Early on, I felt fortunate to encounter books by three authors more attuned to such dialogues than most: the French historian Robert Mauzi’s study of the idea of happiness in the eighteenth century, a time when so many thinkers saw the quest for happiness as the great innovation, the glorious discovery of their time; the American philosopher V. J. McGill’s The Idea of Happiness, the most thorough historical study of philosophical theories of happiness; and the British biographer, memoirist, and historian of art and literature Peter Quennell’s The Pursuit of Happiness, recounting aesthetic and creative experiences that show how what he calls the gift of exhilarated seeing contributes to our understanding of happiness.7 Taken together, these books, written before the empirical studies of happiness in recent decades, illuminate much that has been felt and thought and written about happiness in the past. In turn, they help us think about the abundant research findings now coming to the fore – findings that, I believe, the three authors would have found of absorbing interest. Each of the three books, moreover, conveys the author’s personal stake in taking on a topic of such scope, along with a measure of hesitation. Should they proceed historically? Or consider particular questions such as that of the relationship between virtue and happiness? Or perhaps focus on individual authors or artists? It would not be possible to restrict their inquiry in such ways. Instead, unusually alert to the perennial controversies over happiness, they cast their nets widely, shedding new light, in the process, on well-known thinkers and bringing out of obscurity works rarely or never discussed in the context of happiness.
This book is the result of my having set out, years ago, to explore what we can learn about happiness.
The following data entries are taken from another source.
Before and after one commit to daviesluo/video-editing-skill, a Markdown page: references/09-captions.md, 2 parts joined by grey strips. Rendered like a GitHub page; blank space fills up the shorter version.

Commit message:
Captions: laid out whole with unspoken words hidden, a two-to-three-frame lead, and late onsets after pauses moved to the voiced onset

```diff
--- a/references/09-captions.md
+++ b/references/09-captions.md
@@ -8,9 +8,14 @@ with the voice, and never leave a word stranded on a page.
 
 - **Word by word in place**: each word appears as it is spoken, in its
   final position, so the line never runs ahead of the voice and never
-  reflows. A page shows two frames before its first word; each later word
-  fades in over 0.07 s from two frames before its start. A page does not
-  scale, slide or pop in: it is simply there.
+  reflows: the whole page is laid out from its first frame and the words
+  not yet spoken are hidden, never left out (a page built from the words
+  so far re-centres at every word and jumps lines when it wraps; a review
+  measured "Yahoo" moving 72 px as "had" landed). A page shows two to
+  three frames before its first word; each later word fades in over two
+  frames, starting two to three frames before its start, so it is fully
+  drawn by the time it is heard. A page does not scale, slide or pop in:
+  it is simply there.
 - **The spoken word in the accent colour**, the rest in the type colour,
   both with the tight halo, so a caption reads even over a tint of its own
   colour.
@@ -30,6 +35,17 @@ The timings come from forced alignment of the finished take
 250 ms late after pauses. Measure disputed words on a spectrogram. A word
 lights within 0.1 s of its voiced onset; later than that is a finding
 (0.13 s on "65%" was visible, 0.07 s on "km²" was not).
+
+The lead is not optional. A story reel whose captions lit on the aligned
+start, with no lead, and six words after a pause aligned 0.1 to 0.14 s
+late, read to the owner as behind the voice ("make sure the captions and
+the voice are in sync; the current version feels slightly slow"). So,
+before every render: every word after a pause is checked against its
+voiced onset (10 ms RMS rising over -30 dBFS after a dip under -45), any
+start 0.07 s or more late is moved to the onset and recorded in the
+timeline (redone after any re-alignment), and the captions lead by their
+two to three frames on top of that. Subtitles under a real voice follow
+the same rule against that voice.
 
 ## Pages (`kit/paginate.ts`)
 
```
The more I have had a chance to study the clashing views on the subject and the passionate advocacy it can inspire, the more intrigued I have become by the voices and the personal experiences of those who have embarked on its study – the sages and poets and social theorists and increasingly, in recent decades, the social scientists, health professionals, and neuroscientists. As I have come across one person after another examining the subject, I have recognized similarities in their attempts to define happiness and to consider its relevance to the fundamental philosophical question of how one should live, no matter how profound their disagreement about the answer. I have listened for signs of awareness of such disagreements, with some individuals blithely ignoring challenges from outside their own field of expertise, at times moving to silence all critics, while others relish dialogues with friends and adversaries, present and past, whether in history, philosophy, religion, the arts, or the sciences – and, in so doing, invite us to strive to reach beyond our own perspectives.